Melting skulls and rampaging aliens run riot in Pete Murgatroyd’s epic SciFi scenes of¬†¬†colour and carnage. As well as singular, large-scale images, Pete makes comics and designs for screen printing. We like how much is going on in every available inch of larger illustrations. You could spend quite a lot of time working out who’s zapping which mutant and who has the most amazing/strangest weapon/appendage.
A guarantee of paper cuts must be part of the job for paper sculptor, Lydia Kasumi Shirreff. Precision with a blade is a must, as is an apparent and intoxicating love of colour and pattern. We like that there is a youthfully crafty joy in her work, as well as more geometry than you can shake a glue stick at.

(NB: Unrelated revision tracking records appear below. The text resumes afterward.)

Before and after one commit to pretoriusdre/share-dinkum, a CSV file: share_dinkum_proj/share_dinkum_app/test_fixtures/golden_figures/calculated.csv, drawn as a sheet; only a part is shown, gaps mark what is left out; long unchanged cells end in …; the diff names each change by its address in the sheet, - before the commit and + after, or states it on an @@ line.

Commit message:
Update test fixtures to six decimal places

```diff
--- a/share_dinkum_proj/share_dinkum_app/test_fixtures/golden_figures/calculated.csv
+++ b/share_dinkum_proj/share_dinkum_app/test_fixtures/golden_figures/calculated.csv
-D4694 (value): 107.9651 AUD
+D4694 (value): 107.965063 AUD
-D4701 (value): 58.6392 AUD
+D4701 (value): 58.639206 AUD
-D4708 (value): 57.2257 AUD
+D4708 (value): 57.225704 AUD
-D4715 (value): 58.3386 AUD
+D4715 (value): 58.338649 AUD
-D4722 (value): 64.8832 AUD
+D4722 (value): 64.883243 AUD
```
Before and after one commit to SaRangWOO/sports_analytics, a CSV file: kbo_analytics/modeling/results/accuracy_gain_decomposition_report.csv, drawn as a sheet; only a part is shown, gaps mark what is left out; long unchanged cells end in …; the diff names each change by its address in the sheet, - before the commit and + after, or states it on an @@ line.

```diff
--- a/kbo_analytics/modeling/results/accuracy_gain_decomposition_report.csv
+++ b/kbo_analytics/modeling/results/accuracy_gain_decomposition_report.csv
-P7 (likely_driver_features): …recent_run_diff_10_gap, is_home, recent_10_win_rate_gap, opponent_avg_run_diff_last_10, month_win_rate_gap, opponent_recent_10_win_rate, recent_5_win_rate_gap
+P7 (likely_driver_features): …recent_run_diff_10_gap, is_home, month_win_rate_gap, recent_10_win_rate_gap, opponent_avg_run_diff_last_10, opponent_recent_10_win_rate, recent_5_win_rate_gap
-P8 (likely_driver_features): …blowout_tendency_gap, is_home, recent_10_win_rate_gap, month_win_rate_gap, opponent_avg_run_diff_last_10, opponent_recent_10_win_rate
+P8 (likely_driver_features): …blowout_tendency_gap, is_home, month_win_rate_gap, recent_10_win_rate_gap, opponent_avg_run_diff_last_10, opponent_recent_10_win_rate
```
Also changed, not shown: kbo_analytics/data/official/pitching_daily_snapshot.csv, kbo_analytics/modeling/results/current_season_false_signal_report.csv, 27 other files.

We like the mixed-media stylings of Polish graphics student, Karol Banach aka ‘Korneliusz’. His illustration work is a mashup of energetic, intuitive mark making and simpler designed shapes in traditional and digital mediums. Considering he is still on his course in Torun, Poland, we thought it would be nice to ask him a few questions while still in the middle of his studies. We usually catch up with students during their final shows or just after, so we thought it would be a good chance to get a student’s perspective in situ.
Fridays are made that little bit more joyous with Adam Pryce’s project, ‘Happy Friday’ for Creature Mag. We like his use of neon palettes and the beaming grins on his characters. They are a celebration of colour and fun as well as the weekend.
That sinking feeling when the lost hikers in the dark wood stumble upon a clearing and are confronted by an solitary building, shutters creaking, backlit by a full moon. That is the atmosphere masterfully captured in Jim Kazanjian’s series of images, which are as beautiful as they are haunting. The overwhelming sense of foreboding that may be suggested to the viewer of a film over time is given to us in one gloriously spooky moment.
The decorative paintings of Karen Barbour are full of inky washes and gorgeous sunset hues. We like collision of different techniques quickly leading us from sparkling masses of pattern to monochrom before changing direction once again. Her brush never really settles on one theme for too long, keeping the viewer on their toes and her work surprising and engaging.
Tigers, tattoos and smoke-filled rooms set the atmosphere for German student, Kirsten Rothbart’s stylish illustrations. The characters she inks onto paper represent the allure and sexiness only found in a leather jacket and ripped jeans. However, it’s the clever colour palettes that we really like, especially her pastel washed-in blends.